1 Comment

Review: William Coulter, Deby Benton Grosjean & Friends, Jefferson’s Fiddle: Music from the Collection of Thomas Jefferson

Here’s a review of a fascinating project that examines the musical side of the third president of the United States. Penned by Sue Hartman.

I don't think this is what the musicians on this album really look like. Well, except the flute player.

William Coulter, Deby Benton Grosjean & Friends
Jefferson’s Fiddle: Music from the Collection of Thomas Jefferson
[Gourd Music 141 (2010)]

Laura McClanathan and William Coulter are proud to announce the birth of their brainchild, Jefferson’s Fiddle, in the fall of 2010. McClanathan, a University of California at Santa Cruz library reference specialist, and Coulter, a guitarist, researched Jefferson’s involvement with music and selected the pieces, which Coulter then arranged and performed. He is joined by fiddler Deby Benton Grosjean, who brings classical training on the violin and many years of experience playing fiddle for competitions, dances, and recordings. She is also known as a teacher of distinction.

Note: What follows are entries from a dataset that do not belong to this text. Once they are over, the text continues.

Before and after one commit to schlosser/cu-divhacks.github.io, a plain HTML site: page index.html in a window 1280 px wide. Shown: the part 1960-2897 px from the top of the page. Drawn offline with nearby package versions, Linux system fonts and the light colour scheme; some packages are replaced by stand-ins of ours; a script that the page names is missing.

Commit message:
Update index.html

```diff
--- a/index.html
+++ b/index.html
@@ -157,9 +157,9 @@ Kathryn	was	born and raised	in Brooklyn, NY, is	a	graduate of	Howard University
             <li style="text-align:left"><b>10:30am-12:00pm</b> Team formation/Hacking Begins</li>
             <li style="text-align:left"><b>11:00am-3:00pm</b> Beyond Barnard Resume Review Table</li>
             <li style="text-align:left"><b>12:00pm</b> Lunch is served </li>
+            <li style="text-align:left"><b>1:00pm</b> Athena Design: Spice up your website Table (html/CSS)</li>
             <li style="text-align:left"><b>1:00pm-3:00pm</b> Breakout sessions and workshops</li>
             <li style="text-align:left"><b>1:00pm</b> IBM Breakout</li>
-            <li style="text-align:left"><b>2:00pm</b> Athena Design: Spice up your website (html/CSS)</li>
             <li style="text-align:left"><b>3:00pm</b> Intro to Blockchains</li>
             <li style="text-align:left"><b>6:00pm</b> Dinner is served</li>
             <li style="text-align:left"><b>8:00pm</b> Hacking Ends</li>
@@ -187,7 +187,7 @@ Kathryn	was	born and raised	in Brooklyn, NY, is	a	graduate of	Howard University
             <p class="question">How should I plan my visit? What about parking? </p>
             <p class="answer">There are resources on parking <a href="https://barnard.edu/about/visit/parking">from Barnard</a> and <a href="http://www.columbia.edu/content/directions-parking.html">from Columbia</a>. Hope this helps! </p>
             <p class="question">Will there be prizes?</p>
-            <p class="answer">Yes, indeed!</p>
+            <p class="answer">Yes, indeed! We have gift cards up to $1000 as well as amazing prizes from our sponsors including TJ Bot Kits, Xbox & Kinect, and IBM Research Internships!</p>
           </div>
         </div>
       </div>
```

Jefferson was a man of many talents, which included playing fiddle and collecting tunes. There are extant records of his purchases of various violins and other musical instruments for himself and members of his family. Jefferson would spend two hours a day in practice during his time as a student at the College of William and Mary in Virginia, and those musical abilities brought entrée to the Governor’s Mansion, where he performed frequently with fellow students and was exposed to some of the best minds and orators in the Colonies.

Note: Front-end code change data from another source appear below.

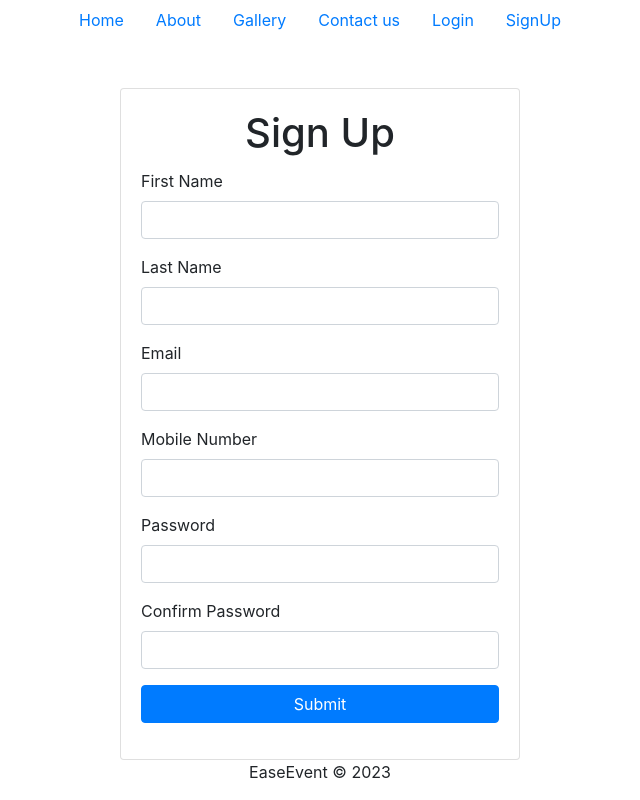
After one commit to SimonPradhan/FYP-Venue-Booking-Management-System, a Django app: page /user/signup_user/ in a window 1280 px wide. The commit adds this page. Shown: the whole page, without its empty margins (320-960 px from the left). Run offline with Django 4.2, Linux system fonts and the light colour scheme; some libraries are stand-ins or nearby versions.

Commit message:
added a signup.html and changes in css of the forms

```diff
--- a/easeEvent/templates/nav.html
+++ b/easeEvent/templates/nav.html
@@ -20,7 +20,7 @@
             {%endif%}
             {% if not user.is_authenticated %}
             <li class="nav-item">
-              <a class="nav-link" href="{%url 'user:login'%}">SignUp</a>
+              <a class="nav-link" href="{%url 'user:signup'%}">SignUp</a>
             </li>
             {%endif%}
             {% if user.is_authenticated %}
--- /dev/null
+++ b/user/templates/authenticate/signup.html
@@ -0,0 +1,39 @@
+{% extends 'base.html' %}
+
+{% block content %}
+  <div class="container mt-5">
+    <div class="card mx-auto" style="max-width: 400px;">
+      <div class="card-body">
+        <h1 class="card-title text-center">Sign Up</h1>
+        <form method="POST" action="">
+          {% csrf_token %}
+          <div class="form-group">
+            <label for="firstname">First Name</label>
+            <input type="text" class="form-control" name="firstname">
+          </div>
+          <div class="form-group">
+            <label for="lastname">Last Name</label>
+            <input type="text" class="form-control" name="lastname">
+          </div>
+          <div class="form-group">
+            <label for="email">Email</label>
+            <input type="email" class="form-control" name="email" required>
+          </div>
+          <div class="form-group">
+            <label for="phone">Mobile Number</label>
+            <input type="number" class="form-control" pattern="[0-9]{10}" name="phone" required>
+          </div>
+          <div class="form-group">
+            <label for="password">Password</label>
+            <input type="password" class="form-control" name="password">
+          </div>
+          <div class="form-group">
+            <label for="confirmpassword">Confirm Password</label>
+            <input type="password" class="form-control" name="confirmpassword">
+          </div>
+          <button type="submit" class="btn btn-primary btn-block">Submit</button>
+        </form>
+      </div>
+    </div>
+  </div>
+{% endblock %}
--- a/user/urls.py
+++ b/user/urls.py
@@ -4,5 +4,6 @@ from . import views
 app_name = 'user'
 urlpatterns = [
     path('login_user/',views.login_user, name='login'),
+    path('signup_user/',views.signup_user, name='signup'),
     path('logout_user/',views.logoutUser, name='logout'),
 ]
--- a/user/views.py
+++ b/user/views.py
@@ -18,6 +18,10 @@ def login_user(request):
             messages.success(request,('Error logging in - please try again...'))
     return render(request, 'authenticate/login.html')
 
+def signup_user(request):
+
+    return render(request, 'authenticate/signup.html')
+
 @login_required
 def logoutUser(request):
     logout(request)
```
Also changed, not shown: user/templates/authenticate/login.html (+26 -11 lines), venue/templates/events/home.html (line endings or trailing spaces).
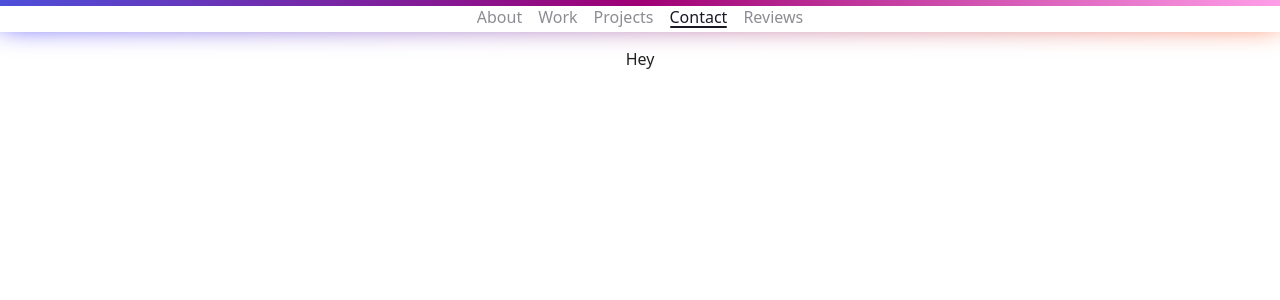
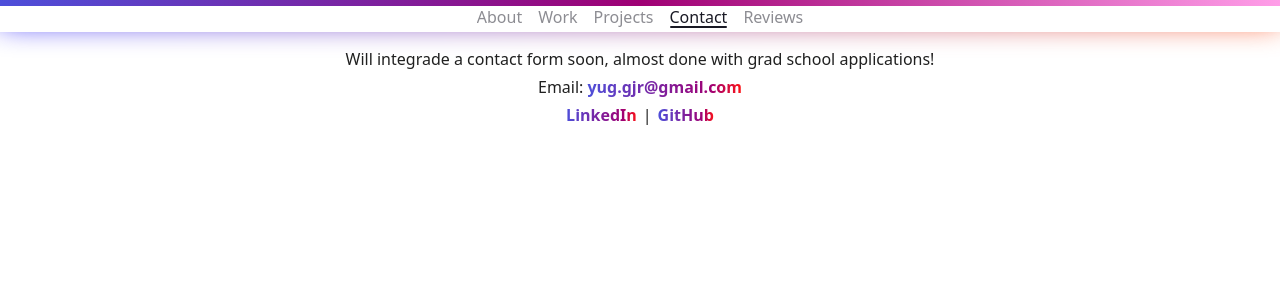
Before and after one commit to Yug34/portfolio-new, a Next.js app: page /contact in a window 1280 px wide. Shown: the top 300 px of the page. Built offline with nearby package versions, Linux system fonts and the light colour scheme.

Commit message:
:sparkles: feat(contact): added contact page

```diff
--- a/pages/contact.tsx
+++ b/pages/contact.tsx
@@ -1,8 +1,46 @@
 import type {NextPage} from 'next'
+import { Hover } from '../components/Common/Hover';
+import { Flex } from '../components/Common/Flex';
 
 const Contact: NextPage = () => {
     return (
-        <div>Hey</div>
+        <Flex flexDirection='column' justify='center' align='center' rowGap='6px'>
+            <div>Will integrade a contact form soon, almost done with grad school applications!</div>
+            <div>
+                Email:
+                <Hover
+                    style={{marginLeft: '4px'}}
+                    monoState
+                    externalHref={true}
+                    fontWeight={600}
+                    href={"mailto:yug.gjr@gmail.com"}
+                >
+                    yug.gjr@gmail.com
+                </Hover>
+            </div>
+
+            <Flex colGap='6px' justify='center' align='center'>
+                <Hover
+                    monoState
+                    externalHref={true}
+                    fontWeight={600}
+                    href={"https://www.linkedin.com/in/yug34/"}
+                >
+                    LinkedIn
+                </Hover>
+
+                |
+
+                <Hover
+                    monoState
+                    externalHref={true}
+                    fontWeight={600}
+                    href={"https://github.com/Yug34"}
+                >
+                    GitHub
+                </Hover>
+            </Flex>
+        </Flex>
     );
 };
 
```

Gourd Music specializes in acoustic music, and most of the label’s releases fall somewhere between classical, folk, and chamber music. This recording fits alongside those of its labelmates, presenting Celtic airs and reels alongside Italian art songs (presented instrumentally) and classical pieces by Arcangelo Corelli (Jefferson’s favorite composer) and Carlo Antonio Campioni, who was a contemporary of Jefferson. The original catalogue of Campioni’s music was assembled by Jefferson while he lived in Europe, serving as ambassador, and the manuscript continues to be studied as a source document for musicologists exploring Campioni’s work. Three selections represent the work of Maria Cosway, an artistic woman who was schooled in Italy and with whom Jefferson had an affaire du coeur. After they parted, Cosway and Jefferson maintained a correspondence, and she wrote several pieces of music for him.

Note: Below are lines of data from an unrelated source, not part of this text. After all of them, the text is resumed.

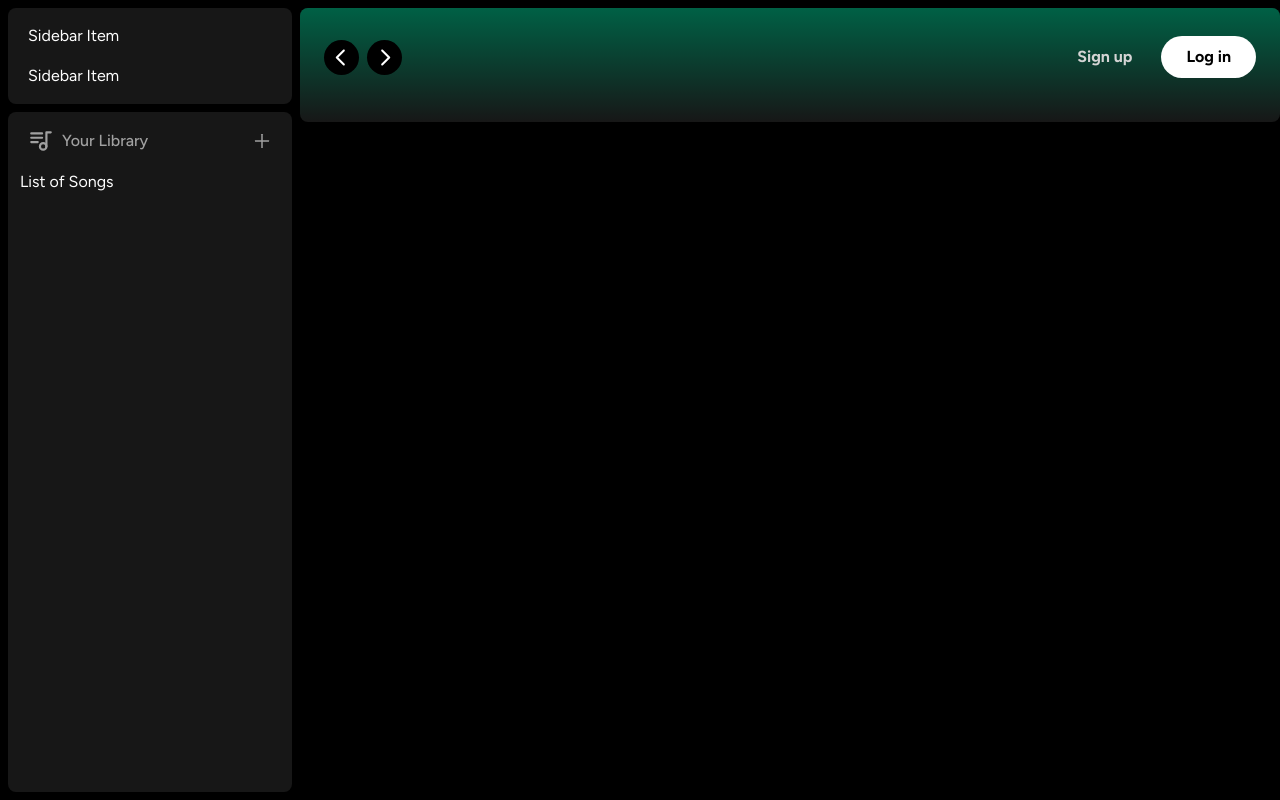
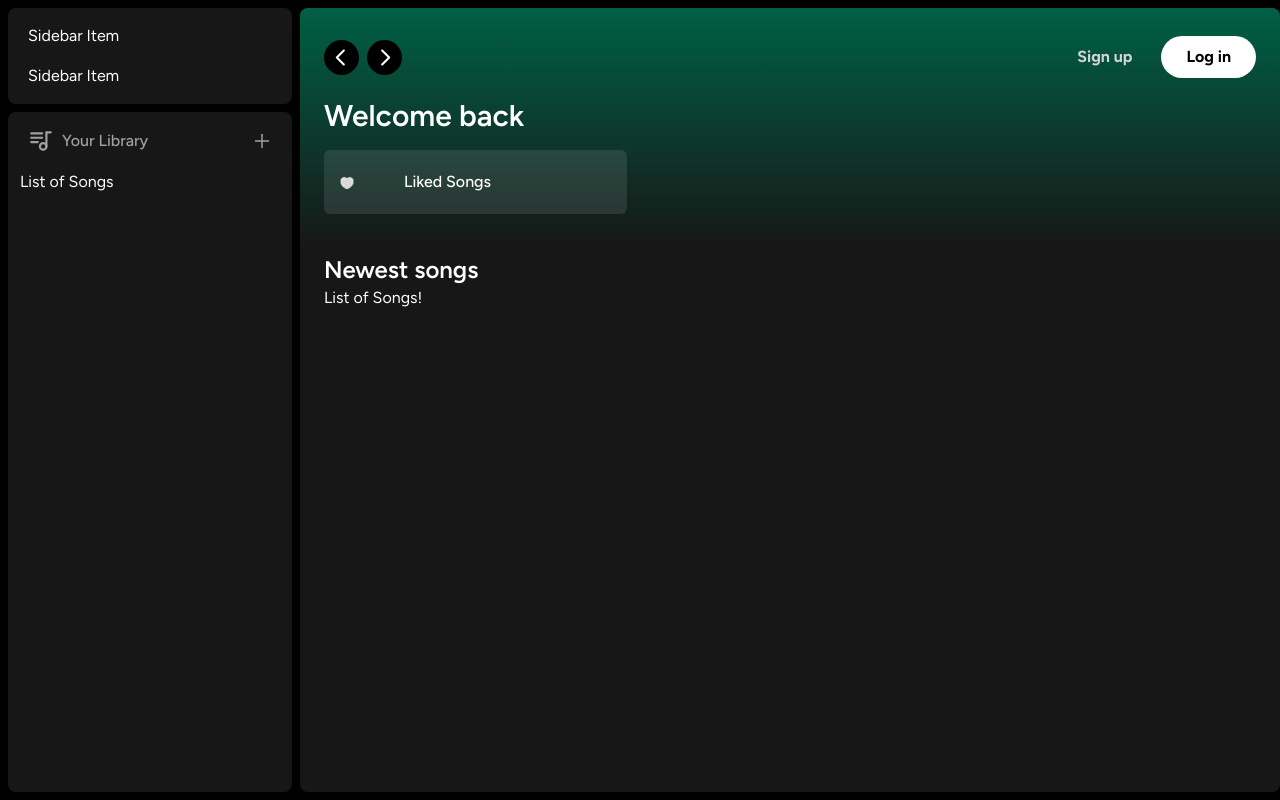
Before and after one commit to sota0426/music_app, a Next.js app: page / in a window 1280 px wide. Built offline with nearby package versions, Linux system fonts and the light colour scheme.

Commit message:
leyout done

```diff
--- a/src/app/(site)/page.tsx
+++ b/src/app/(site)/page.tsx
@@ -1,18 +1,40 @@
 import Header from "@/components/Header";
+import ListItem from "@/components/ListItem";
 
 export default function Home(){
     return(
         <div className="
         bg-neutral-900
         rounded-lg
-        h-hull
-        w-hull
+        h-full
+        w-full
         overflow-hidden
         overflow-y-auto
         ">
             <Header>
-                Header
+                <div className="mb-2">
+                    <h1 className="text-white text-3xl font-semibold">
+                        Welcome back
+                    </h1>
+                    <div className="grid grid-cols-1 sm:grid-cols-2 xl:grid-cols-3 2xk:grid-cols-4 gap-3 mt-4">
+                        <ListItem
+                            image="/image/liked.png"
+                            name="Liked Songs"
+                        />
+                    </div>
+                </div>
             </Header>
+            <div className="mt-2 mb-7 px-6">
+                <div className="flex justify-between items-center">
+                 <h1 className="text-white text-2xl font-semibold">
+                    Newest songs
+                 </h1>
+                </div>
+                <div>
+                    List of Songs!
+                </div>
+
+            </div>
 
         </div>
     )
--- a/src/components/Header.tsx
+++ b/src/components/Header.tsx
@@ -13,10 +13,10 @@
 }
 
 
-const Header:HeaderProps =(
+const Header:React.FC<HeaderProps> =({
     children,
     className
-)=>{
+})=>{
 
     const router=useRouter();
     const handleLogout=()=>{
@@ -77,6 +77,7 @@
                     </>
                 </div>
             </div>
+            {children}
         </div>
     )
 }
--- /dev/null
+++ b/src/components/ListItem.tsx
@@ -0,0 +1,76 @@
+"use client"
+
+import Image from "next/image";
+import { useRouter } from "next/navigation";
+import { FaPlay } from "react-icons/fa";
+
+
+interface ListItemProps{
+  image:string;
+  name:string;
+  href:string;
+}
+
+const ListItem:React.FC<ListItemProps> =({
+  image,
+  name,
+  href,
+})=>{
+  const router = useRouter();
+
+  const onClick=()=>{
+    //add authentication before push
+
+    router.push(href);
+  }
+
+  return(
+    <button
+      onClick={onClick}
+      className="
+      relative
+      group
+      flex
+      items-center
+      rounded-md
+      overflow-hidden
+      gap-x-4
+      bg-neutral-100/10
+      hover:bg-neutral-100/20
+      transition
+      pr-4"
+    >
+      <div className="relativemin-h-[64px] min-w-[64px]">
+        <Image
+          className="object-cover ml-2"
+          src={image}
+          alt="Image"
+          width={30}
+          height={30}
+        />
+      </div>
+      <p className="font-medium truncate py-5">
+        {name}
+      </p>
+      <div className="
+        absolute
+        transition
+        opacity-0
+        rounded-full
+        justify-center
+        items-center
+        bg-green-500
+        p-4
+        drop-shadow-md
+        right-5
+        group-hover:opacity-100
+        hover:scale-110
+      ">
+        <FaPlay className="text-black" size={15}/>
+
+      </div>
+    </button>
+  )
+}
+
+export default ListItem;
```
Also changed, not shown: public/image/liked.png (added).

The 15 tracks are well paced, interspersing upbeat dance tracks with calmer, more “cultured” tunes. Since Jefferson had interests in both the Colonies, where youth and spontaneity prevailed, and the Old World, with its rich cultural traditions, the recording was curated to reflect both facets of his life. McClanathan’s album notes bring valuable insight into the origins of the material, with just enough information to increase the enjoyment of the piece musically while whetting the listener’s appetite for further historical exploration in order to better understand Jefferson and his times.

Coulter and Grosjean are joined by musical friends who frequently support one another on the Gourd Music label’s releases, including Barry Phillips (cello), Shelley Phillips (Irish whistle, oboe, English horn), and label owner Neal Hellman (mountain dulcimer). Other contributors are Lars Johannesson (flute), Jennifer Case (pedal harp), and Linda Burman-Hall (harpsichord). The resulting music is a rich mélange of varied instrumental voices, tempos, and styles in delightful arrangements that never bog down.

—Susan Hartman (Baltimore, MD)

© 2010 DriftwoodMagazine.com, All rights reserved.

Advertisements

One comment on “Review: William Coulter, Deby Benton Grosjean & Friends, Jefferson’s Fiddle: Music from the Collection of Thomas Jefferson

  1. Thank you so much Susan for the wonderful review! Wish you could be in Santa Cruz for the CD release concert on November 5th.:) All the best to you, Laura McClanathan

Leave a Reply

Fill in your details below or click an icon to log in:

WordPress.com Logo

You are commenting using your WordPress.com account. Log Out / Change )

Twitter picture

You are commenting using your Twitter account. Log Out / Change )

Facebook photo

You are commenting using your Facebook account. Log Out / Change )

Google+ photo

You are commenting using your Google+ account. Log Out / Change )

Connecting to %s

%d bloggers like this: